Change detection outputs
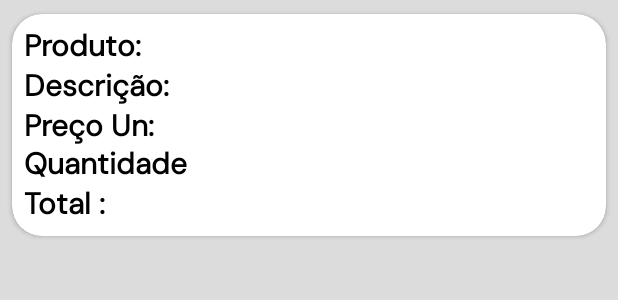
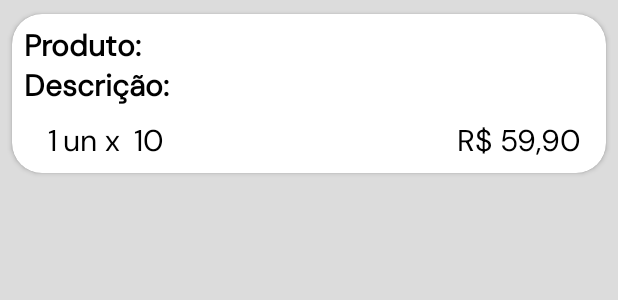
Before and after one commit to BrunoFerreiradaSilva/SalesApp, an Android app: the layout item_registration_order.xml on its own in the app's theme, with its tools: preview values and no code run, on a phone screen of 412 x 824 dp. Shown: the top 300 px of the screen. Run offline under Robolectric (Android 15) with nearby library versions, the phone set to English and light mode, and no system bars.

Commit message:
adjust layout of orders

```diff
--- a/app/src/main/java/com/example/salesapp/ui/orderregistration/OrdersRegistrationAdapter.kt
+++ b/app/src/main/java/com/example/salesapp/ui/orderregistration/OrdersRegistrationAdapter.kt
@@ -18,9 +18,9 @@ class OrdersRegistrationAdapter : ListAdapter<Item, ViewHolder>(OrdersRegistrati
             itemRecycler.apply {
                 tvResultNameClient.text = item.nameProduct
                 tvResultDescriptionClient.text = item.description
-                tvResultPriceClient.text = "R$ ${item.price.formatForTwoDecimalPlaces()}"
-                tvResultAmountClient.text = "${item.amount}"
-                tvResultTotalClient.text = "R$ ${item.total.formatForTwoDecimalPlaces()}"
+                tvAmountProduct.text = "${item.amount}"
+                tvPriceUn.text = "R$ ${item.price.formatForTwoDecimalPlaces()}"
+                tvTotalValue.text = "R$ ${item.total.formatForTwoDecimalPlaces()}"
             }
 
         }
--- a/app/src/main/res/layout/item_registration_order.xml
+++ b/app/src/main/res/layout/item_registration_order.xml
@@ -1,6 +1,7 @@
 <?xml version="1.0" encoding="utf-8"?>
 <androidx.constraintlayout.widget.ConstraintLayout xmlns:android="http://schemas.android.com/apk/res/android"
     xmlns:app="http://schemas.android.com/apk/res-auto"
+    xmlns:tools="http://schemas.android.com/tools"
     android:layout_width="match_parent"
     android:layout_height="match_parent"
     android:background="@color/status_bar_color">
@@ -9,9 +10,9 @@
     <androidx.cardview.widget.CardView
         android:layout_width="match_parent"
         android:layout_height="wrap_content"
+        android:backgroundTint="@color/white"
+        android:elevation="4dp"
         app:cardCornerRadius="20sp"
-        android:elevation="4dp"
-        android:backgroundTint="@color/white"
         app:cardUseCompatPadding="true"
         app:layout_constraintTop_toTopOf="parent">
 
@@ -64,67 +65,48 @@
                 app:layout_constraintTop_toTopOf="@id/tv_description_product" />
 
             <TextView
-                android:id="@+id/tv_price_product"
+                android:id="@+id/tv_amount_product"
                 style="@style/textStyle"
                 android:layout_width="wrap_content"
                 android:layout_height="wrap_content"
-                android:text="@string/price_un"
-                android:textStyle="bold"
+                android:layout_marginStart="16dp"
+                android:layout_marginTop="10dp"
                 app:layout_constraintStart_toStartOf="parent"
-                app:layout_constraintTop_toBottomOf="@id/tv_description_product" />
+                app:layout_constraintTop_toBottomOf="@id/tv_description_product"
+                tools:text="1" />
 
             <TextView
-                android:id="@+id/tv_result_price_client"
+                android:id="@+id/tv_x"
                 style="@style/textStyle"
-                android:layout_width="0dp"
+                android:layout_width="wrap_content"
                 android:layout_height="wrap_content"
-                android:layout_marginStart="8dp"
-                app:layout_constraintEnd_toEndOf="parent"
-                app:layout_constraintStart_toEndOf="@id/tv_price_product"
-                app:layout_constraintTop_toTopOf="@id/tv_price_product" />
+                android:layout_marginStart="4dp"
+                android:layout_marginTop="10dp"
+                app:layout_constraintStart_toEndOf="@id/tv_amount_product"
+                app:layout_constraintTop_toBottomOf="@id/tv_description_product"
+                android:text="un x " />
 
             <TextView
-                android:id="@+id/tv_amount_product"
+                android:id="@+id/tv_price_un"
                 style="@style/textStyle"
-                android:layout_width="0dp"
+                android:layout_width="wrap_content"
                 android:layout_height="wrap_content"
-                android:text="@string/amount"
-                android:textStyle="bold"
-                app:layout_constraintStart_toStartOf="parent"
-                app:layout_constraintTop_toBottomOf="@+id/tv_result_price_client" />
+                android:layout_marginStart="4dp"
+                android:layout_marginTop="10dp"
+                app:layout_constraintStart_toEndOf="@id/tv_x"
+                app:layout_constraintTop_toBottomOf="@id/tv_description_product"
+                tools:text="10" />
 
             <TextView
-                android:id="@+id/tv_result_amount_client"
+                android:id="@+id/tv_total_value"
                 style="@style/textStyle"
-                android:layout_width="0dp"
+                android:layout_width="wrap_content"
                 android:layout_height="wrap_content"
-                android:layout_marginStart="8dp"
-                android:textAlignment="textStart"
+                android:layout_marginTop="10dp"
+                android:layout_marginEnd="8dp"
                 app:layout_constraintEnd_toEndOf="parent"
-                app:layout_constraintStart_toEndOf="@id/tv_amount_product"
-                app:layout_constraintTop_toTopOf="@id/tv_amount_product" />
-
-            <TextView
-                android:id="@+id/tv_total_product"
-                style="@style/textStyle"
-                android:layout_width="0dp"
-                android:layout_height="wrap_content"
-                android:text="@string/total_price"
-                android:textStyle="bold"
-                app:layout_constraintStart_toStartOf="parent"
-                app:layout_constraintTop_toBottomOf="@+id/tv_amount_product" />
-
-            <TextView
-                android:id="@+id/tv_result_total_client"
-                style="@style/textStyle"
-                android:layout_width="0dp"
-                android:layout_height="wrap_content"
-                android:layout_marginStart="8dp"
-                android:textAlignment="textStart"
-                app:layout_constraintEnd_toEndOf="parent"
-                app:layout_constraintStart_toEndOf="@id/tv_total_product"
-                app:layout_constraintTop_toTopOf="@id/tv_total_product" />
-
+                app:layout_constraintTop_toBottomOf="@id/tv_description_product"
+                tools:text="R$ 59,90" />
         </androidx.constraintlayout.widget.ConstraintLayout>
     </androidx.cardview.widget.CardView>
 </androidx.constraintlayout.widget.ConstraintLayout>
```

_Task objective:_ Could you copy the lines above exactly and skip the images?

_Output for this task:_
Before and after one commit to BrunoFerreiradaSilva/SalesApp, an Android app: the layout item_registration_order.xml on its own in the app's theme, with its tools: preview values and no code run, on a phone screen of 412 x 824 dp. Shown: the top 300 px of the screen. Run offline under Robolectric (Android 15) with nearby library versions, the phone set to English and light mode, and no system bars.

Commit message:
adjust layout of orders

```diff
--- a/app/src/main/java/com/example/salesapp/ui/orderregistration/OrdersRegistrationAdapter.kt
+++ b/app/src/main/java/com/example/salesapp/ui/orderregistration/OrdersRegistrationAdapter.kt
@@ -18,9 +18,9 @@ class OrdersRegistrationAdapter : ListAdapter<Item, ViewHolder>(OrdersRegistrati
             itemRecycler.apply {
                 tvResultNameClient.text = item.nameProduct
                 tvResultDescriptionClient.text = item.description
-                tvResultPriceClient.text = "R$ ${item.price.formatForTwoDecimalPlaces()}"
-                tvResultAmountClient.text = "${item.amount}"
-                tvResultTotalClient.text = "R$ ${item.total.formatForTwoDecimalPlaces()}"
+                tvAmountProduct.text = "${item.amount}"
+                tvPriceUn.text = "R$ ${item.price.formatForTwoDecimalPlaces()}"
+                tvTotalValue.text = "R$ ${item.total.formatForTwoDecimalPlaces()}"
             }
 
         }
--- a/app/src/main/res/layout/item_registration_order.xml
+++ b/app/src/main/res/layout/item_registration_order.xml
@@ -1,6 +1,7 @@
 <?xml version="1.0" encoding="utf-8"?>
 <androidx.constraintlayout.widget.ConstraintLayout xmlns:android="http://schemas.android.com/apk/res/android"
     xmlns:app="http://schemas.android.com/apk/res-auto"
+    xmlns:tools="http://schemas.android.com/tools"
     android:layout_width="match_parent"
     android:layout_height="match_parent"
     android:background="@color/status_bar_color">
@@ -9,9 +10,9 @@
     <androidx.cardview.widget.CardView
         android:layout_width="match_parent"
         android:layout_height="wrap_content"
+        android:backgroundTint="@color/white"
+        android:elevation="4dp"
         app:cardCornerRadius="20sp"
-        android:elevation="4dp"
-        android:backgroundTint="@color/white"
         app:cardUseCompatPadding="true"
         app:layout_constraintTop_toTopOf="parent">
 
@@ -64,67 +65,48 @@
                 app:layout_constraintTop_toTopOf="@id/tv_description_product" />
 
             <TextView
-                android:id="@+id/tv_price_product"
+                android:id="@+id/tv_amount_product"
                 style="@style/textStyle"
                 android:layout_width="wrap_content"
                 android:layout_height="wrap_content"
-                android:text="@string/price_un"
-                android:textStyle="bold"
+                android:layout_marginStart="16dp"
+                android:layout_marginTop="10dp"
                 app:layout_constraintStart_toStartOf="parent"
-                app:layout_constraintTop_toBottomOf="@id/tv_description_product" />
+                app:layout_constraintTop_toBottomOf="@id/tv_description_product"
+                tools:text="1" />
 
             <TextView
-                android:id="@+id/tv_result_price_client"
+                android:id="@+id/tv_x"
                 style="@style/textStyle"
-                android:layout_width="0dp"
+                android:layout_width="wrap_content"
                 android:layout_height="wrap_content"
-                android:layout_marginStart="8dp"
-                app:layout_constraintEnd_toEndOf="parent"
-                app:layout_constraintStart_toEndOf="@id/tv_price_product"
-                app:layout_constraintTop_toTopOf="@id/tv_price_product" />
+                android:layout_marginStart="4dp"
+                android:layout_marginTop="10dp"
+                app:layout_constraintStart_toEndOf="@id/tv_amount_product"
+                app:layout_constraintTop_toBottomOf="@id/tv_description_product"
+                android:text="un x " />
 
             <TextView
-                android:id="@+id/tv_amount_product"
+                android:id="@+id/tv_price_un"
                 style="@style/textStyle"
-                android:layout_width="0dp"
+                android:layout_width="wrap_content"
                 android:layout_height="wrap_content"
-                android:text="@string/amount"
-                android:textStyle="bold"
-                app:layout_constraintStart_toStartOf="parent"
-                app:layout_constraintTop_toBottomOf="@+id/tv_result_price_client" />
+                android:layout_marginStart="4dp"
+                android:layout_marginTop="10dp"
+                app:layout_constraintStart_toEndOf="@id/tv_x"
+                app:layout_constraintTop_toBottomOf="@id/tv_description_product"
+                tools:text="10" />
 
             <TextView
-                android:id="@+id/tv_result_amount_client"
+                android:id="@+id/tv_total_value"
                 style="@style/textStyle"
-                android:layout_width="0dp"
+                android:layout_width="wrap_content"
                 android:layout_height="wrap_content"
-                android:layout_marginStart="8dp"
-                android:textAlignment="textStart"
+                android:layout_marginTop="10dp"
+                android:layout_marginEnd="8dp"
                 app:layout_constraintEnd_toEndOf="parent"
-                app:layout_constraintStart_toEndOf="@id/tv_amount_product"
-                app:layout_constraintTop_toTopOf="@id/tv_amount_product" />
-
-            <TextView
-                android:id="@+id/tv_total_product"
-                style="@style/textStyle"
-                android:layout_width="0dp"
-                android:layout_height="wrap_content"
-                android:text="@string/total_price"
-                android:textStyle="bold"
-                app:layout_constraintStart_toStartOf="parent"
-                app:layout_constraintTop_toBottomOf="@+id/tv_amount_product" />
-
-            <TextView
-                android:id="@+id/tv_result_total_client"
-                style="@style/textStyle"
-                android:layout_width="0dp"
-                android:layout_height="wrap_content"
-                android:layout_marginStart="8dp"
-                android:textAlignment="textStart"
-                app:layout_constraintEnd_toEndOf="parent"
-                app:layout_constraintStart_toEndOf="@id/tv_total_product"
-                app:layout_constraintTop_toTopOf="@id/tv_total_product" />
-
+                app:layout_constraintTop_toBottomOf="@id/tv_description_product"
+                tools:text="R$ 59,90" />
         </androidx.constraintlayout.widget.ConstraintLayout>
     </androidx.cardview.widget.CardView>
 </androidx.constraintlayout.widget.ConstraintLayout>
```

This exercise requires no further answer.